Left-handed People Could Be Getting the Wrong Mental Health Treatment, Research Suggests

Most scientific studies into which side of the brain deals with different emotions have focused on right-handed people, and this could mean some treatments for mental illness could not work, or worse, harm left-handed people, researchers believe.

For around four decades, scientists have believed the left side of the brain is in charge of what are known as "approach emotions," which relate to how we approach the world, such as anger and pride. The right side was thought to be linked to avoidance behaviors such as fear.

Hundreds of studies support this view, but the vast majority were carried out on right-handed people. This may have created a false idea of how the brain processes emotions.

Now, researchers at Cornell University believe the handling of approach and avoidance behaviors are based on the dominant and non-dominant sides of our brains, respectively.

Scientists believe the dominant hemisphere of our brains deals with approach emotions. Getty Images

"The 'textbook' model, which holds that positive, approach-related emotions are in the left-hemisphere and negative, avoidance-related emotions are in the right has been validated by hundreds of studies, but this pattern was never predicted, and it's never been explained," Daniel Casasanto, associate professor of human development and psychology at Cornell University, told Newsweek.

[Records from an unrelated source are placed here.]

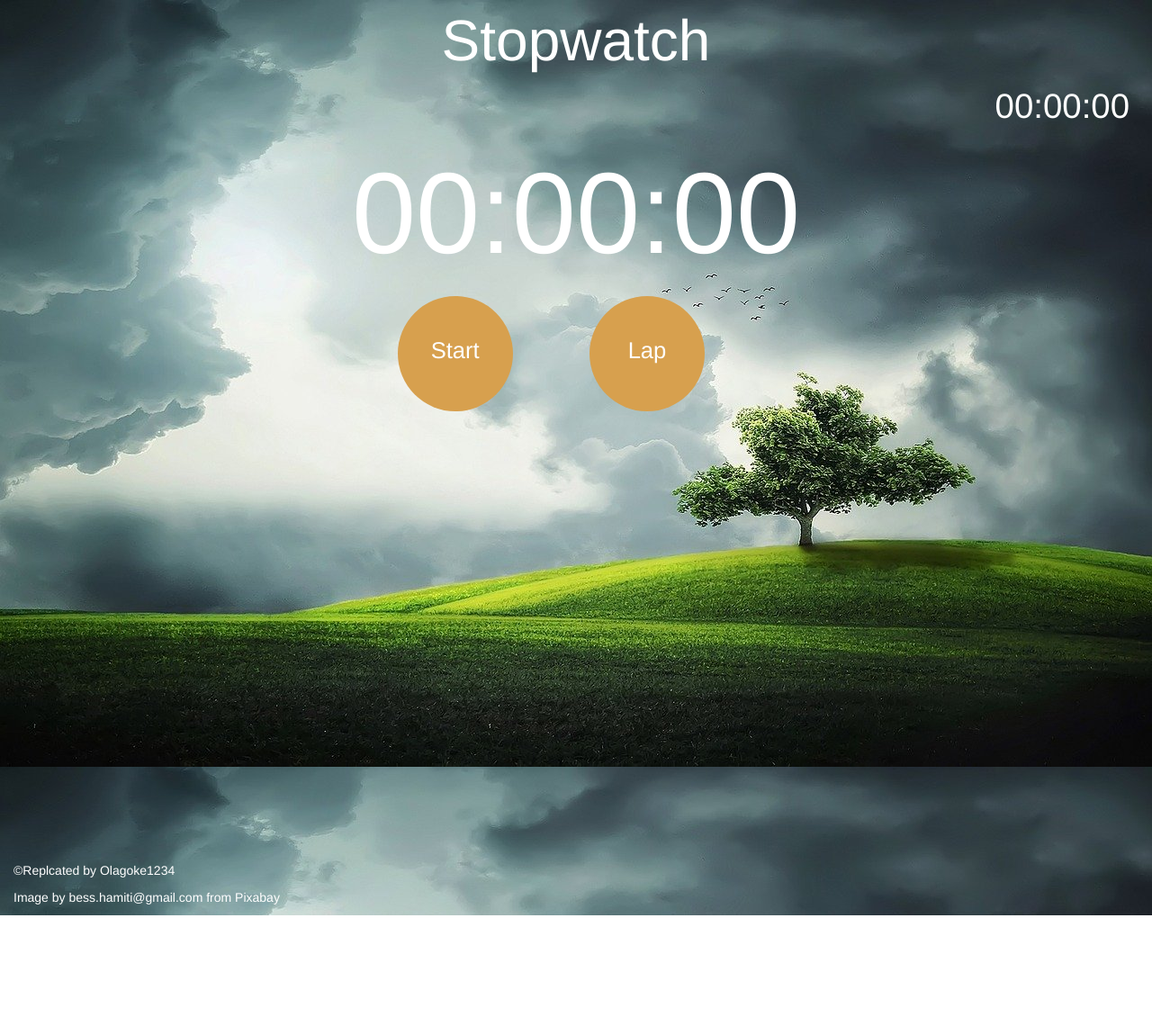
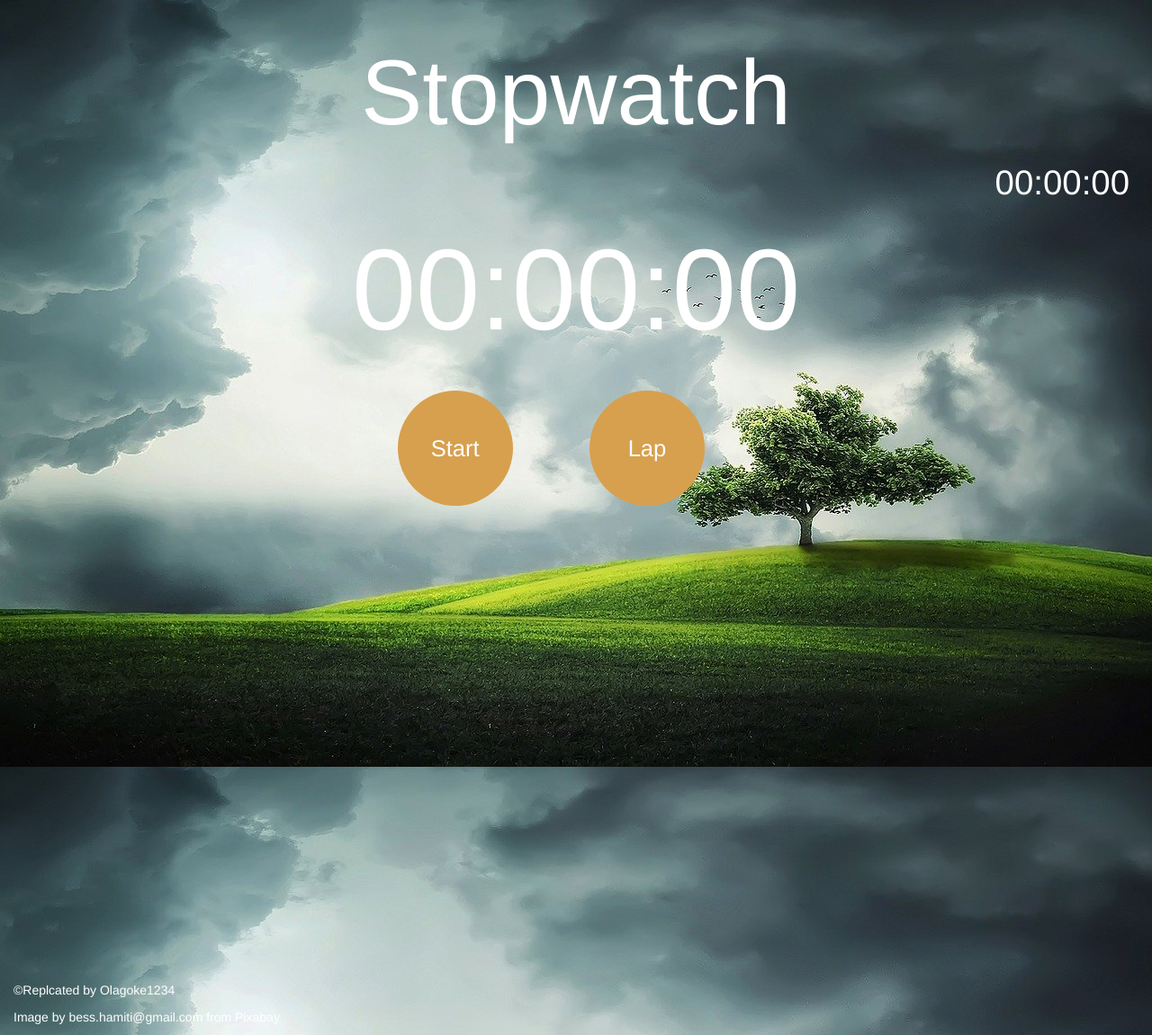
Before and after one commit to Olagoke1234/Stop-Watch-JQuery-, a plain HTML site: page index.html in a window 1280 px wide. Shown: the whole page at 90% size. Before the commit the page ends 1017 px from the top, so only its background shows below. Drawn offline with nearby package versions, Linux system fonts and the light colour scheme; a web font is replaced by a local one.

Commit message:
heights adjusted

```diff
--- a/style.css
+++ b/style.css
@@ -11,7 +11,8 @@ body {
 
 #header {
   text-align: center;
-  font-size: 5vw;
+  font-size: 8vw;
+  padding-top: 30px;
 }
 
 /* Style for Stop Watch Lap */
@@ -27,6 +28,7 @@ body {
 #time {
   text-align: center;
   font-size: 10vw;
+  margin-bottom: 20px;
 }
 
 /* ControlsContainer */
@@ -42,9 +44,15 @@ body {
   width: 10vw;
   border-radius: 100%;
   text-align: center;
-  padding: 23% 0;
+  padding: 35% 0;
   font-size: 2vw;
   cursor: pointer;
+}
+
+@media (min-width: 768px) {
+  .controls {
+    padding: 25% 0;
+  }
 }
 
 .controls:active {
@@ -55,7 +63,7 @@ body {
 /* Laps Div */
 
 #laps {
-  max-height: 270px;
+  max-height: 200px;
   overflow-y: scroll;
 }
 
@@ -76,7 +84,8 @@ body {
 }
 
 .footer {
-  margin-top: 400px;
+  position: absolute;
+  bottom: -350px;
 }
 .footer p,
 .footer a {
```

The team led by Casasanto believe how the brain deals with emotions in left-handed people is the opposite of right-handed people. Emotions such as alertness and determination are handled in the right side of the brain in left-handed people, for example.

To test their hypothesis, scientists stimulated the brains of 25 healthy participants, using a painless electrical current, to see if approach emotions could be triggered, depending on the side of the brain stimulated.

The individuals were stimulated for 20 minutes per day for five days, and noted their feelings of emotions such as pride and happiness before and after the stimulation. The results indicated the dominant side of brains are in control of approach emotions, while the non-dominant side is associated with avoidance.

"This study changes the way we understand not just how emotion is organized in the brain, but also why it's organized that way," professor Casasanto told Newsweek. "Neural circuits for approach-and-avoidance-related emotions piggyback on neural circuits for performing approach-and-avoidance-related actions with our hands. Since righties and lefties tend to perform these actions differently—using opposite hands—emotions follow the opposite organization in their brains."

The results mirrored previous studies by the researchers where positive emotions were prompted by stimulating the left-hemisphere of right-handed people's brains, and visa versa in left-handed individuals.

The authors of the study, published in Philosophical Transactions of the Royal Society B: Biological Sciences have dubbed this the "sword and shield hypothesis." The name is derived from sword fighters who would hold their swords in their dominant hand to attack and protect themselves with their non-dominant arm.

The findings could change mental health treatments such as neural therapy, in which the left side of the brain is given mild electrical or magnetic stimulation to boost approach emotions. The team fear that if the left side of the brain is dominant for a left-handed person, this could have the opposite of the intended effect.

As the research was carried out in healthy individuals, more research is now needed to establish whether this risk is seen in real-life patients.

"Depression and anxiety disorders affect over 20 million Americans. That means a lot of people could be hurt by using treatments predicated on the 'old' model of emotion in the brain," said Casasanto.

This article has been updated with quotes from Professor Daniel Casasanto.